Organic line: 100% Natural Dunlop and 100% Natural Talalay
What is 100% Natural Talalay and is this part of what is considered organic? Reading another post on this site, it said that there is no such thing as organic Talalay? Is the only “organic” part of the organic line referring to the Dunlop?
Natural Select:: 100% Natural Dunlop and Talalay Blend
Reading another post on this site the 100% Natural Dunlop is the “exact same” as in the Organic line the only difference is paying extra money to slap a certified sticker on it…is this correct? I am trying to figure out if the only “true” difference between the material in the two lines lines is the organic cover vs natural cover?

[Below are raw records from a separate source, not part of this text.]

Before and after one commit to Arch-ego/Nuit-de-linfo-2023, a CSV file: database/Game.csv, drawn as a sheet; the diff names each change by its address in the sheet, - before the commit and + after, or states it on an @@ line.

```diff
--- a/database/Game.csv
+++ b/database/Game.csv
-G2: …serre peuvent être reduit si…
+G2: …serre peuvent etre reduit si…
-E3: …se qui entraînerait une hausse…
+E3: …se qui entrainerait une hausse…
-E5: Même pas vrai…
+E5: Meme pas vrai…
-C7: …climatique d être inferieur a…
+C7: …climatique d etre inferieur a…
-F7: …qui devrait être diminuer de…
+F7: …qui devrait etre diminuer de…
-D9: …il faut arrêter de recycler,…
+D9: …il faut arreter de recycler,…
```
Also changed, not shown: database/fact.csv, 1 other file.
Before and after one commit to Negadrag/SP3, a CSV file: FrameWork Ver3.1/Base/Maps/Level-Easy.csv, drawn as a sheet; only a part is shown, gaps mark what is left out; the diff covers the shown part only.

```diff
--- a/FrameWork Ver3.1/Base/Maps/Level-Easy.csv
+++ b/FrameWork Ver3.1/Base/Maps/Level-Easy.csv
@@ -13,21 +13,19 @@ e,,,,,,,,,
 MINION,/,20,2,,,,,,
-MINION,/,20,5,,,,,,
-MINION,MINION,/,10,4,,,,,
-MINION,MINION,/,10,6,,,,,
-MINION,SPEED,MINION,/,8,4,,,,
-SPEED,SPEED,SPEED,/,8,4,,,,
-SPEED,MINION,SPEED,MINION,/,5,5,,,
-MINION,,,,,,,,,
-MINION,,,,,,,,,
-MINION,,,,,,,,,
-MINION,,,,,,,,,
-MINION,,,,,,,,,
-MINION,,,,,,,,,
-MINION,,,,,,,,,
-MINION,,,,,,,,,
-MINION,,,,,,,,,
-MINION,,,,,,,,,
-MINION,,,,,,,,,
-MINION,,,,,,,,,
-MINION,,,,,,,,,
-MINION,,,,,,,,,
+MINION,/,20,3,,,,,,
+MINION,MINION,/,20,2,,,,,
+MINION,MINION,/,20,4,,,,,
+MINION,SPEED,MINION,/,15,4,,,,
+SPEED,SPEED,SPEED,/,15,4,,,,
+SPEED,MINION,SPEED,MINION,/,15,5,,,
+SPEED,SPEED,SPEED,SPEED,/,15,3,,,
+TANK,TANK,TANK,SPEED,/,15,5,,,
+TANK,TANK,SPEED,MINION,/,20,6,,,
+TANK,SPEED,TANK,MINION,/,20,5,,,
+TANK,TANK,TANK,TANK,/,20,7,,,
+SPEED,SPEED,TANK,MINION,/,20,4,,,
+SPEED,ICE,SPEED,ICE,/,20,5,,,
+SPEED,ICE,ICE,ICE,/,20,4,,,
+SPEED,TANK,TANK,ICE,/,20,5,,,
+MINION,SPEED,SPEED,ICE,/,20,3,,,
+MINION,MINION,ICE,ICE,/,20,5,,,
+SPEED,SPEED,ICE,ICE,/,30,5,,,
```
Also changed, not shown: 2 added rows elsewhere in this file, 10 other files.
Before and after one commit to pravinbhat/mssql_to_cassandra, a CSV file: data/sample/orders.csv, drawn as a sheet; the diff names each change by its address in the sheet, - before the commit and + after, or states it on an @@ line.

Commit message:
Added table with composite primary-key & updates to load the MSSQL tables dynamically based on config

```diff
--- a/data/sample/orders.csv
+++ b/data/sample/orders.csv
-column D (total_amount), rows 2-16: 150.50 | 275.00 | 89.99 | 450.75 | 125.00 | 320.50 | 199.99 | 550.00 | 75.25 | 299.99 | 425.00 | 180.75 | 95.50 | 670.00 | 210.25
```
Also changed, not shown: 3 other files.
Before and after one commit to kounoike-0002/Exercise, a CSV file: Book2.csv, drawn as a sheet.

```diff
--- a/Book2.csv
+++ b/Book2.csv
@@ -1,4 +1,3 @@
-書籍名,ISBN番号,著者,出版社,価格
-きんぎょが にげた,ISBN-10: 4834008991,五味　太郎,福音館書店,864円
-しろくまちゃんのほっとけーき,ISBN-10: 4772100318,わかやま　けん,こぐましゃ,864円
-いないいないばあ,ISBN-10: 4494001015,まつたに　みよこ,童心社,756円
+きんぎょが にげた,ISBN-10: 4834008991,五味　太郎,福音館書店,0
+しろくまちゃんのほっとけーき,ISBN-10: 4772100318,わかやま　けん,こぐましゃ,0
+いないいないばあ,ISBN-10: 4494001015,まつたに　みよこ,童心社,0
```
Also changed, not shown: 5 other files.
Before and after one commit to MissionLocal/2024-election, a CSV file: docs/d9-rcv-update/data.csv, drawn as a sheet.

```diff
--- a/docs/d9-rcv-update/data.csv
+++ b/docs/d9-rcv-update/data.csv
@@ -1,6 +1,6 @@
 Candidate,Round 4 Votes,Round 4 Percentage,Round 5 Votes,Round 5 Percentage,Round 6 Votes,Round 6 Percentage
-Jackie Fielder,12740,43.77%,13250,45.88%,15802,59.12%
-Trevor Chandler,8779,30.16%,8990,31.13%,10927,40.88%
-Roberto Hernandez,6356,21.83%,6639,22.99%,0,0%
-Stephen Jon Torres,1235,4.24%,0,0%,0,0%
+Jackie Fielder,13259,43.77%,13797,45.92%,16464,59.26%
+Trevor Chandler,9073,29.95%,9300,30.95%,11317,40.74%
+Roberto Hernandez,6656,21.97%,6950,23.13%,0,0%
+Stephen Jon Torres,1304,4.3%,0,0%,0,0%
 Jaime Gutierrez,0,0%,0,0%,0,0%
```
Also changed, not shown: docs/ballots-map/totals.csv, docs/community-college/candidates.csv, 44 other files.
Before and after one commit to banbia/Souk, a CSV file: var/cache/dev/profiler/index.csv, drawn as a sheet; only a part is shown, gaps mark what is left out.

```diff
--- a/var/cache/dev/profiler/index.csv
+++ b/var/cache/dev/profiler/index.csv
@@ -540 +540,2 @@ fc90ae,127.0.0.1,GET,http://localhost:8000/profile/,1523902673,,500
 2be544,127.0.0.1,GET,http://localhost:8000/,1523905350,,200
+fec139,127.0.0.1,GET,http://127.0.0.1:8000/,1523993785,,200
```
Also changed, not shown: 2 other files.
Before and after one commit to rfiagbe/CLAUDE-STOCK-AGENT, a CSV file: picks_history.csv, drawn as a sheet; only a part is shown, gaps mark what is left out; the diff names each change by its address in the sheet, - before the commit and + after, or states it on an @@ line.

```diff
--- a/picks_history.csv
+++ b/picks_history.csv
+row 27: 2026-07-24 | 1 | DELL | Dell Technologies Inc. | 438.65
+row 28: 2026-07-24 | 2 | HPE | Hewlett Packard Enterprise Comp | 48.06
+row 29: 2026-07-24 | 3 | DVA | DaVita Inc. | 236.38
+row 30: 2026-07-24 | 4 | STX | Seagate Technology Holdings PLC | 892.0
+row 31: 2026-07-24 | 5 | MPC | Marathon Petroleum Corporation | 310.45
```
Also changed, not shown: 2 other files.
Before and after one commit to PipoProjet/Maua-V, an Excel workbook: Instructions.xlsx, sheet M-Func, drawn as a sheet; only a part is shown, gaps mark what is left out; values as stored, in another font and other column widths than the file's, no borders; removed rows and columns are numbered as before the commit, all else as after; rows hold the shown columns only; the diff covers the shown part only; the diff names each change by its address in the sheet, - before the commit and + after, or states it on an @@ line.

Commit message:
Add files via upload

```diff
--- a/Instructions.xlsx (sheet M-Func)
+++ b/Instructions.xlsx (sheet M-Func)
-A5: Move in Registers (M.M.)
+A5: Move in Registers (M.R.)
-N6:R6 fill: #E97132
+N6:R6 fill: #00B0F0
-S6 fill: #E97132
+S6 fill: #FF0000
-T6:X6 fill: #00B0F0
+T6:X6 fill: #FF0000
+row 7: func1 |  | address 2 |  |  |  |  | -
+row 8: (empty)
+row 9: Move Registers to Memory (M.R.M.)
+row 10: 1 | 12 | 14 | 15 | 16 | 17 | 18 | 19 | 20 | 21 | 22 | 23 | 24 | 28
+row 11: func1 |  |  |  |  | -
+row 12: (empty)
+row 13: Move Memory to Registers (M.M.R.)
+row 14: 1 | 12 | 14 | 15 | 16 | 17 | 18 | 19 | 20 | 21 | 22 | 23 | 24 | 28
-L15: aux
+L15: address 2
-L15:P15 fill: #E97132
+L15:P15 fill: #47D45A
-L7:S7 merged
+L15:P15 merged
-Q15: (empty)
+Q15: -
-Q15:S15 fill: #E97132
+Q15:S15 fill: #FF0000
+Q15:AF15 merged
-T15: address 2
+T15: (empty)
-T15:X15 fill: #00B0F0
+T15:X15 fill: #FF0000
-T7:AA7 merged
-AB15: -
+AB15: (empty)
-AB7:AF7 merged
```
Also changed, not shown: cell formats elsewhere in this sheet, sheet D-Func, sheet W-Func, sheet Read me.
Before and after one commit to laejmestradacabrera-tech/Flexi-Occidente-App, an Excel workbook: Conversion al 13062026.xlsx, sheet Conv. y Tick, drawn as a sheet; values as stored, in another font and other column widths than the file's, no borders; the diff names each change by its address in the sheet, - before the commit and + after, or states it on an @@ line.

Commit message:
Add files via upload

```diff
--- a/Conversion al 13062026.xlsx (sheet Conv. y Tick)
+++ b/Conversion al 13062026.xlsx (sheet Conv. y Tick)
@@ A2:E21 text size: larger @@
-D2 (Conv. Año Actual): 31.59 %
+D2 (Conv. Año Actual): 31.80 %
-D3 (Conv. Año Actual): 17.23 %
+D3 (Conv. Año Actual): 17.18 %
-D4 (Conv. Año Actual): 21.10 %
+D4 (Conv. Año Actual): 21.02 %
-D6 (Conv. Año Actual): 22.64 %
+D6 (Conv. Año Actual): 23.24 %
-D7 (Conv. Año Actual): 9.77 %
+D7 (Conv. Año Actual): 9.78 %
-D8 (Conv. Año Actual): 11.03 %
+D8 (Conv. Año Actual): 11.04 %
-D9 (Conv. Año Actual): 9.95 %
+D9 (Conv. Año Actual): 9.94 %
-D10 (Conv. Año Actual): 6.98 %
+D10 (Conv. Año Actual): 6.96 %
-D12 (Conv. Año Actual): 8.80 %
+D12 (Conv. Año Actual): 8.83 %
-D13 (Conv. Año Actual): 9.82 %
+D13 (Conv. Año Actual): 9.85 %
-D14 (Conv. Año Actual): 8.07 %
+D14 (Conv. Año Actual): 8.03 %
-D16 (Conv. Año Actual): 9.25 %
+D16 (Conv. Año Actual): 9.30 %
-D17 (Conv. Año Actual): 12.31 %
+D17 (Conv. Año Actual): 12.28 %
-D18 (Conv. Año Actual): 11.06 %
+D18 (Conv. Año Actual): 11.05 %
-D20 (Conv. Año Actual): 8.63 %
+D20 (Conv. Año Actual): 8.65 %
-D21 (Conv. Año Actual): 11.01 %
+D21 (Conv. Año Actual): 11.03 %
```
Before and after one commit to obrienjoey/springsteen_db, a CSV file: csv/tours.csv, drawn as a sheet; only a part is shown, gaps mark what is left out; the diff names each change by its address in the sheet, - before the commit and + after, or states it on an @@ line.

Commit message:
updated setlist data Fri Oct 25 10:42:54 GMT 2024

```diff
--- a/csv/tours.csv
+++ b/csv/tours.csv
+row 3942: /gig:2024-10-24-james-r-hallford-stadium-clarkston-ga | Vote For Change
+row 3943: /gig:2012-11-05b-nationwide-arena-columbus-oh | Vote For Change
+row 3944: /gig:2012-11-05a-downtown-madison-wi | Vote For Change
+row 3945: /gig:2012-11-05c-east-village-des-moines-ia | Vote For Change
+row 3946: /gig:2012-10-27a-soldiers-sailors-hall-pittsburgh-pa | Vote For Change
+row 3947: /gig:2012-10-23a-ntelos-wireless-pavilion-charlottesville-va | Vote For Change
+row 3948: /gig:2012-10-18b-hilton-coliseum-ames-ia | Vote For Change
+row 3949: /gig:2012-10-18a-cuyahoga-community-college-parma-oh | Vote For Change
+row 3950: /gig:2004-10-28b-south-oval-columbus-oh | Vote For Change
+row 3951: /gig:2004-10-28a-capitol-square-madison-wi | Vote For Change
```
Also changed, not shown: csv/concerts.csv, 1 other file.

Also how is 100% Natural Talalay different than their Talalay Blended Latex?
Our goal is to sleep on a bed with the least amount of chemicals in the latex itself (not considering the cover). If the two lines are basically identical regarding the raw latex materials, we may be better off saving a few hundred dollars and sticking with the Natural Select.
[quote]Organic line: 100% Natural Dunlop and 100% Natural Talalay
What is 100% Natural Talalay and is this part of what is considered organic? Reading another post on this site, it said that there is no such thing as organic Talalay? Is the only “organic” part of the organic line referring to the Dunlop?[/quote]
The organic select line gives you the choice between either 100% natural Talalay or 100% Dunlop in any of your layers but neither one is certified organic latex. They do have the option for certified organic Dunlop on request but I believe this would involve an extra cost (you would need to confirm this with them). The cover and quilting are organic wool and organic cotton.
[quote]Natural Select:: 100% Natural Dunlop and Talalay Blend
Reading another post on this site the 100% Natural Dunlop is the “exact same” as in the Organic line the only difference is paying extra money to slap a certified sticker on it…is this correct? I am trying to figure out if the only “true” difference between the material in the two lines lines is the organic cover vs natural cover? Also how is 100% Natural Talalay different than their Talalay Blended Latex?[/quote]
The natural select line gives you the choice between 100% natural Dunlop (which would be the same as the Dunlop that is used in the organic select line) or blended Talalay. The cover and quilting would be natural cotton and natural wool.
All the latex you are likely to encounter (either Dunlop or Talalay and made with either natural or synthetic latex or a blend of both) are certified for harmful substances and VOC’s by either Oeko-Tex or Eco-Institut and by most people’s criteria all of them would be a very “safe” material. There is more about organic latex and some of the other types and blends of latex in post #6 here.